How ingrained is sleep medicine in today’s society? Alongside the salacious super market tabloids at many checkout counters, shoppers can find a 98-page, ad-free special issue of National Geographic devoted entirely to sleep. Produced by the iconic magazine from its headquarters in Washington, D.C., the issue features numerous staff-written (unbylined) articles that make the convincing case for better sleep.
The headline is SLEEP, Your Brain, Body, and a Better Night’s Rest, and it’s a testament to consumer awareness about a topic that often yielded little attention just a decade ago. The subhead outlines three goals of the issue: 1) Learn the science of sleep; 2) Discover how sleep affects health; and 3) Ten tips for better sleep.
The table of contents is divided into four chapters: 1) What is sleep; 2) The rhythms of sleep; 3) Sleep and health; and 4) Sleep and society. While most of the content will be well known to Sleep Diagnosis & Therapy readers, the mere existence of the glossy tome bodes well for an industry that is banking on discovering those legions of undiagnosed sleep apnea sufferers.
The first page aims to dispel the still persistent notion among many that sleep is a mere indulgence. “It [sleep] gets in the way of so many chores, so many pleasures: work and exercise, socializing and binge-watching,” goes the unbylined introductory article. “Surely it doesn’t hurt to cut back on shut-eye to live life to the fullest? It does hurt. Sleep, we are learning, is an active and vital state that builds and nourishes mental and physical health.”

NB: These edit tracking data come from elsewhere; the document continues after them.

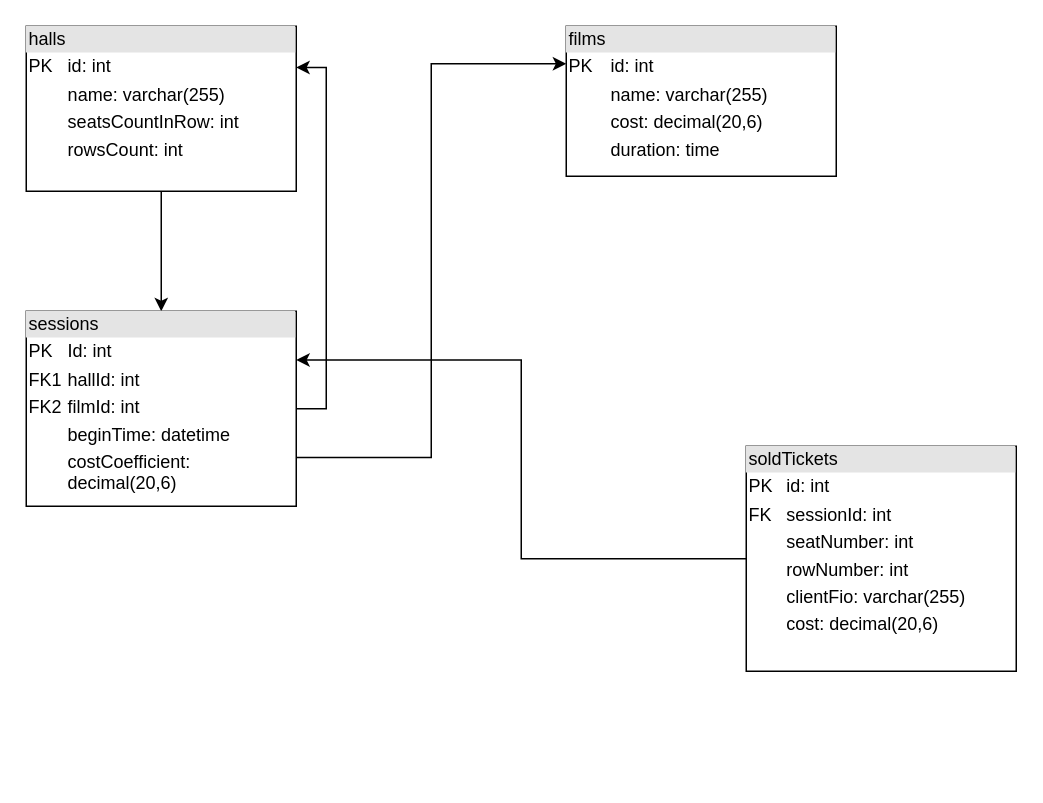
Before: cinema_database_uml_diagram.drawio in otusteamedu/PHP_2023, a draw.io diagram. Source tidied: cells renumbered, new cells numbered last; positions are measured from the earlier drawing's top-left corner, leaving out a move shared by most shapes. Both pictures are drawn from the tidied source at 150%, with x=0, y=0 at pixel (26, 26).
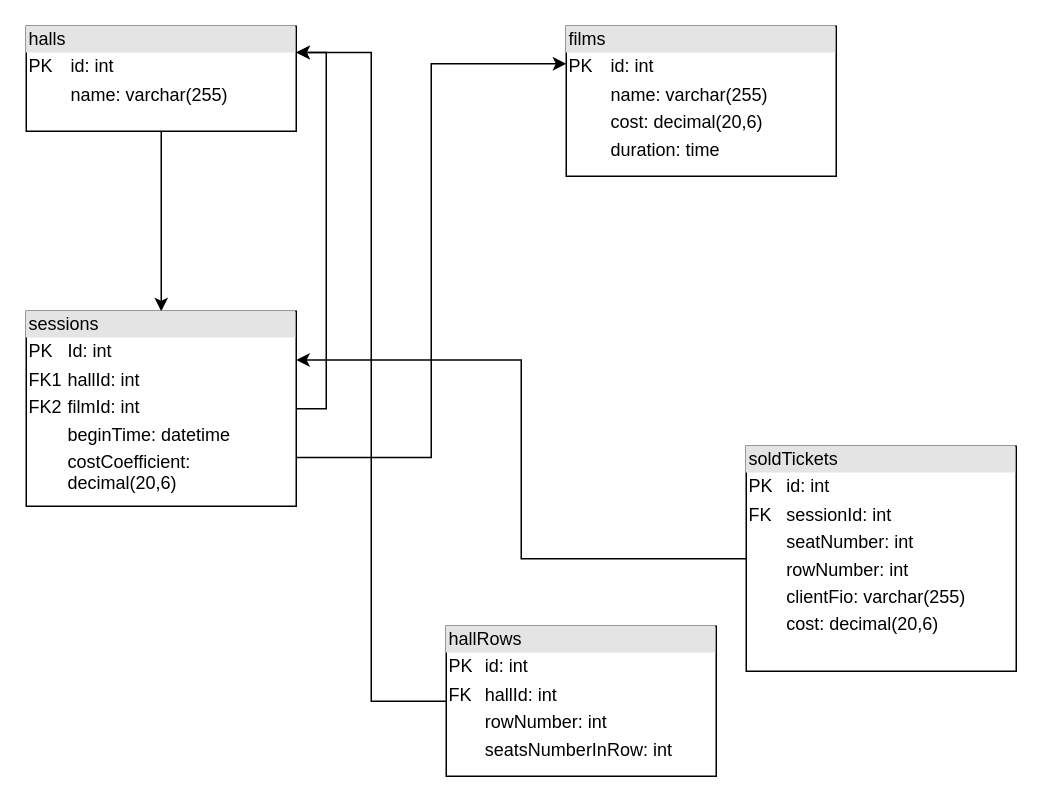
The same diagram, later.

Commit message (it also covers changes not shown here):
Исправлена схема БД: добавлена новая таблица со списком рядов для каждого зала

Diff of the diagram source:
```diff
@@
 <mxGraphModel>
   <root>
     <mxCell id="0" />
     <mxCell id="1" parent="0" />
     <mxCell id="2" style="edgeStyle=orthogonalEdgeStyle;rounded=0;jettySize=auto;html=1;" parent="1" edge="1" source="3" target="7">
       <mxGeometry relative="1" as="geometry" />
     </mxCell>
-    <mxCell id="3" value="&lt;div style=&quot;box-sizing:border-box;width:100%;background:#e4e4e4;padding:2px;&quot;&gt;halls&lt;/div&gt;&lt;table style=&quot;width:100%;font-size:1em;&quot; cellpadding=&quot;2&quot; cellspacing=&quot;0&quot;&gt;&lt;tbody&gt;&lt;tr&gt;&lt;td&gt;PK&lt;/td&gt;&lt;td&gt;id: int&lt;/td&gt;&lt;/tr&gt;&lt;tr&gt;&lt;td&gt;&lt;br&gt;&lt;/td&gt;&lt;td&gt;name: varchar(255)&lt;/td&gt;&lt;/tr&gt;&lt;tr&gt;&lt;td&gt;&lt;/td&gt;&lt;td&gt;seatsCountInRow: int&lt;/td&gt;&lt;/tr&gt;&lt;tr&gt;&lt;td&gt;&lt;br&gt;&lt;/td&gt;&lt;td&gt;rowsCount: int&lt;br&gt;&lt;/td&gt;&lt;/tr&gt;&lt;/tbody&gt;&lt;/table&gt;" style="verticalAlign=top;align=left;overflow=fill;html=1;whiteSpace=wrap;" parent="1" vertex="1">
-      <mxGeometry width="180" height="110" as="geometry" />
+    <mxCell id="3" value="&lt;div style=&quot;box-sizing:border-box;width:100%;background:#e4e4e4;padding:2px;&quot;&gt;halls&lt;/div&gt;&lt;table style=&quot;width:100%;font-size:1em;&quot; cellpadding=&quot;2&quot; cellspacing=&quot;0&quot;&gt;&lt;tbody&gt;&lt;tr&gt;&lt;td&gt;PK&lt;/td&gt;&lt;td&gt;id: int&lt;/td&gt;&lt;/tr&gt;&lt;tr&gt;&lt;td&gt;&lt;br&gt;&lt;/td&gt;&lt;td&gt;name: varchar(255)&lt;/td&gt;&lt;/tr&gt;&lt;tr&gt;&lt;td&gt;&lt;/td&gt;&lt;td&gt;&lt;br&gt;&lt;/td&gt;&lt;/tr&gt;&lt;tr&gt;&lt;td&gt;&lt;br&gt;&lt;/td&gt;&lt;td&gt;&lt;br&gt;&lt;/td&gt;&lt;/tr&gt;&lt;/tbody&gt;&lt;/table&gt;" style="verticalAlign=top;align=left;overflow=fill;html=1;whiteSpace=wrap;" parent="1" vertex="1">
+      <mxGeometry width="180" height="70" as="geometry" />
     </mxCell>
     <mxCell id="4" value="&lt;div style=&quot;box-sizing:border-box;width:100%;background:#e4e4e4;padding:2px;&quot;&gt;films&lt;/div&gt;&lt;table style=&quot;width:100%;font-size:1em;&quot; cellpadding=&quot;2&quot; cellspacing=&quot;0&quot;&gt;&lt;tbody&gt;&lt;tr&gt;&lt;td&gt;PK&lt;/td&gt;&lt;td&gt;id: int&lt;/td&gt;&lt;/tr&gt;&lt;tr&gt;&lt;td&gt;&lt;br&gt;&lt;/td&gt;&lt;td&gt;name: varchar(255)&lt;/td&gt;&lt;/tr&gt;&lt;tr&gt;&lt;td&gt;&lt;/td&gt;&lt;td&gt;cost: decimal(20,6)&lt;br&gt;&lt;/td&gt;&lt;/tr&gt;&lt;tr&gt;&lt;td&gt;&lt;br&gt;&lt;/td&gt;&lt;td&gt;duration: time&lt;/td&gt;&lt;/tr&gt;&lt;/tbody&gt;&lt;/table&gt;" style="verticalAlign=top;align=left;overflow=fill;html=1;whiteSpace=wrap;" parent="1" vertex="1">
       <mxGeometry x="360" width="180" height="100" as="geometry" />
     </mxCell>
     <mxCell id="5" style="edgeStyle=orthogonalEdgeStyle;rounded=0;jettySize=auto;html=1;exitX=1;exitY=0.5;exitDx=0;exitDy=0;entryX=1;entryY=0.25;entryDx=0;entryDy=0;" parent="1" edge="1" source="7" target="3">
       <mxGeometry relative="1" as="geometry" />
     </mxCell>
     <mxCell id="6" style="edgeStyle=orthogonalEdgeStyle;rounded=0;jettySize=auto;html=1;exitX=1;exitY=0.75;exitDx=0;exitDy=0;entryX=0;entryY=0.25;entryDx=0;entryDy=0;" parent="1" edge="1" source="7" target="4">
       <mxGeometry relative="1" as="geometry" />
     </mxCell>
     <mxCell id="7" value="&lt;div style=&quot;box-sizing:border-box;width:100%;background:#e4e4e4;padding:2px;&quot;&gt;sessions&lt;/div&gt;&lt;table style=&quot;width:100%;font-size:1em;&quot; cellpadding=&quot;2&quot; cellspacing=&quot;0&quot;&gt;&lt;tbody&gt;&lt;tr&gt;&lt;td&gt;PK&lt;/td&gt;&lt;td&gt;Id: int&lt;/td&gt;&lt;/tr&gt;&lt;tr&gt;&lt;td&gt;FK1&lt;/td&gt;&lt;td&gt;hallId: int&lt;/td&gt;&lt;/tr&gt;&lt;tr&gt;&lt;td&gt;FK2&lt;/td&gt;&lt;td&gt;filmId: int&lt;br&gt;&lt;/td&gt;&lt;/tr&gt;&lt;tr&gt;&lt;td&gt;&lt;br&gt;&lt;/td&gt;&lt;td&gt;beginTime: datetime&lt;/td&gt;&lt;/tr&gt;&lt;tr&gt;&lt;td&gt;&lt;br&gt;&lt;/td&gt;&lt;td&gt;costCoefficient: decimal(20,6)&lt;/td&gt;&lt;/tr&gt;&lt;tr&gt;&lt;td&gt;&lt;br&gt;&lt;/td&gt;&lt;td&gt;&lt;br&gt;&lt;/td&gt;&lt;/tr&gt;&lt;tr&gt;&lt;td&gt;&lt;br&gt;&lt;/td&gt;&lt;td&gt;&lt;br&gt;&lt;/td&gt;&lt;/tr&gt;&lt;/tbody&gt;&lt;/table&gt;" style="verticalAlign=top;align=left;overflow=fill;html=1;whiteSpace=wrap;" parent="1" vertex="1">
       <mxGeometry y="190" width="180" height="130" as="geometry" />
     </mxCell>
     <mxCell id="8" style="edgeStyle=orthogonalEdgeStyle;rounded=0;jettySize=auto;html=1;exitX=0;exitY=0.5;exitDx=0;exitDy=0;entryX=1;entryY=0.25;entryDx=0;entryDy=0;" parent="1" edge="1" source="9" target="7">
       <mxGeometry relative="1" as="geometry" />
     </mxCell>
     <mxCell id="9" value="&lt;div style=&quot;box-sizing:border-box;width:100%;background:#e4e4e4;padding:2px;&quot;&gt;soldTickets&lt;/div&gt;&lt;table style=&quot;width:100%;font-size:1em;&quot; cellpadding=&quot;2&quot; cellspacing=&quot;0&quot;&gt;&lt;tbody&gt;&lt;tr&gt;&lt;td&gt;PK&lt;/td&gt;&lt;td&gt;id: int&lt;/td&gt;&lt;/tr&gt;&lt;tr&gt;&lt;td&gt;FK&lt;/td&gt;&lt;td&gt;sessionId: int&lt;/td&gt;&lt;/tr&gt;&lt;tr&gt;&lt;td&gt;&lt;/td&gt;&lt;td&gt;seatNumber: int&lt;br&gt;&lt;/td&gt;&lt;/tr&gt;&lt;tr&gt;&lt;td&gt;&lt;br&gt;&lt;/td&gt;&lt;td&gt;rowNumber: int&lt;/td&gt;&lt;/tr&gt;&lt;tr&gt;&lt;td&gt;&lt;br&gt;&lt;/td&gt;&lt;td&gt;clientFio: varchar(255)&lt;br&gt;&lt;/td&gt;&lt;/tr&gt;&lt;tr&gt;&lt;td&gt;&lt;br&gt;&lt;/td&gt;&lt;td&gt;cost:&amp;nbsp;decimal(20,6)&lt;/td&gt;&lt;/tr&gt;&lt;/tbody&gt;&lt;/table&gt;" style="verticalAlign=top;align=left;overflow=fill;html=1;whiteSpace=wrap;" parent="1" vertex="1">
       <mxGeometry x="480" y="280" width="180" height="150" as="geometry" />
     </mxCell>
+    <mxCell id="10" style="edgeStyle=orthogonalEdgeStyle;rounded=0;jettySize=auto;html=1;exitX=0;exitY=0.5;exitDx=0;exitDy=0;entryX=1;entryY=0.25;entryDx=0;entryDy=0;" parent="1" edge="1" source="11" target="3">
+      <mxGeometry relative="1" as="geometry" />
+    </mxCell>
+    <mxCell id="11" value="&lt;div style=&quot;box-sizing:border-box;width:100%;background:#e4e4e4;padding:2px;&quot;&gt;hallRows&lt;/div&gt;&lt;table style=&quot;width:100%;font-size:1em;&quot; cellpadding=&quot;2&quot; cellspacing=&quot;0&quot;&gt;&lt;tbody&gt;&lt;tr&gt;&lt;td&gt;PK&lt;/td&gt;&lt;td&gt;id: int&lt;/td&gt;&lt;/tr&gt;&lt;tr&gt;&lt;td&gt;FK&lt;/td&gt;&lt;td&gt;hallId: int&lt;br&gt;&lt;/td&gt;&lt;/tr&gt;&lt;tr&gt;&lt;td&gt;&lt;/td&gt;&lt;td&gt;rowNumber: int&lt;/td&gt;&lt;/tr&gt;&lt;tr&gt;&lt;td&gt;&lt;br&gt;&lt;/td&gt;&lt;td&gt;seatsNumberInRow: int&lt;br&gt;&lt;/td&gt;&lt;/tr&gt;&lt;/tbody&gt;&lt;/table&gt;" style="verticalAlign=top;align=left;overflow=fill;html=1;whiteSpace=wrap;" parent="1" vertex="1">
+      <mxGeometry x="280" y="400" width="180" height="100" as="geometry" />
+    </mxCell>
   </root>
 </mxGraphModel>
```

The $15 National Geographic special issue of SLEEP – Your Brain, Body, and a Better Night’s Rest is scheduled to remain on newsstands until Oct. 30, 2020.